Assigned task: Only what runs from the line with "P --> A[Absences" to the final line of the records below should be given again, word for word.

★ ★ ★

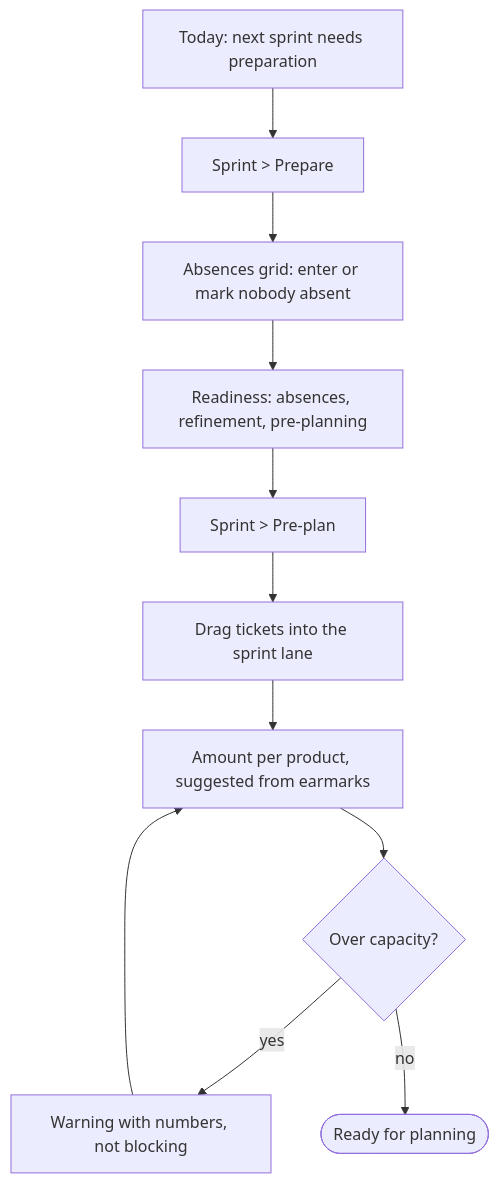
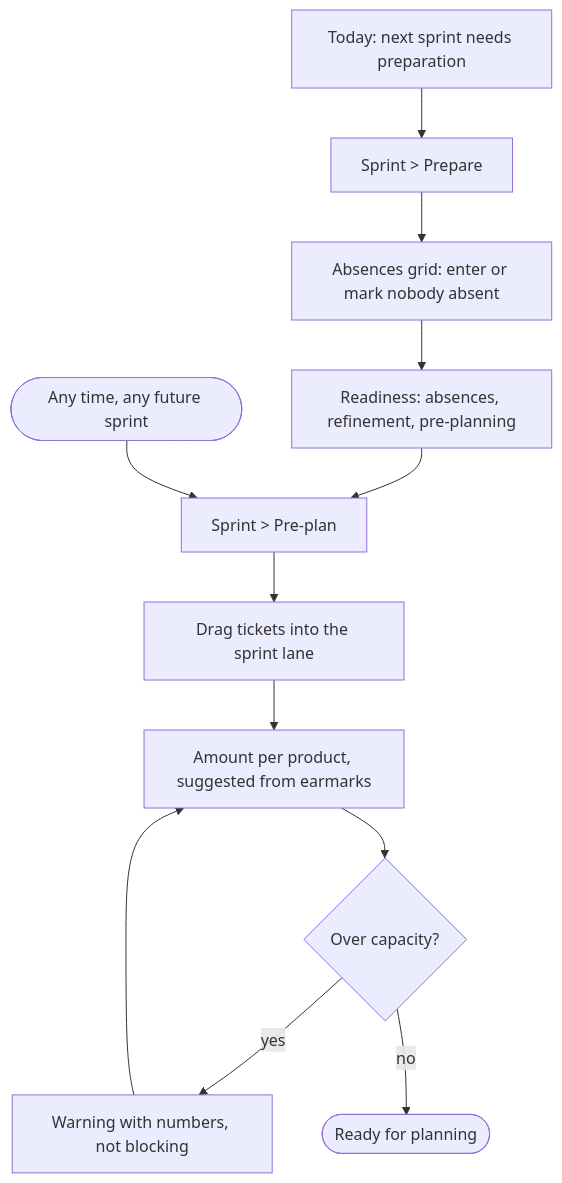
One commit to swallat/foresprint changed the fifth of 10 diagrams in docs/redesign/flows.md. Above: the diagram before and after it, drawn with Mermaid.

Commit message:
Flow F3: pre-planning can start at any time
Claude-Session: https://claude.ai/code/session_01YakUjWV6N7PxKvFnBavbYu

````diff
--- a/docs/redesign/flows.md
+++ b/docs/redesign/flows.md
@@ -174,12 +174,13 @@
 ```mermaid
 flowchart TD
   T[Today: next sprint needs preparation] --> P[Sprint > Prepare]
   P --> A[Absences grid: enter or mark nobody absent]
   A --> R[Readiness: absences, refinement, pre-planning]
   R --> PP[Sprint > Pre-plan]
+  X([Any time, any future sprint]) --> PP
   PP --> E[Drag tickets into the sprint lane]
   E --> M[Amount per product, suggested from earmarks]
   M --> L{Over capacity?}
   L -- yes --> L1[Warning with numbers, not blocking] --> M
   L -- no --> D([Ready for planning])
 ```
````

★ ★ ★

Reply:
   P --> A[Absences grid: enter or mark nobody absent]
   A --> R[Readiness: absences, refinement, pre-planning]
   R --> PP[Sprint > Pre-plan]
+  X([Any time, any future sprint]) --> PP
   PP --> E[Drag tickets into the sprint lane]
   E --> M[Amount per product, suggested from earmarks]
   M --> L{Over capacity?}
   L -- yes --> L1[Warning with numbers, not blocking] --> M
   L -- no --> D([Ready for planning])
 ```
````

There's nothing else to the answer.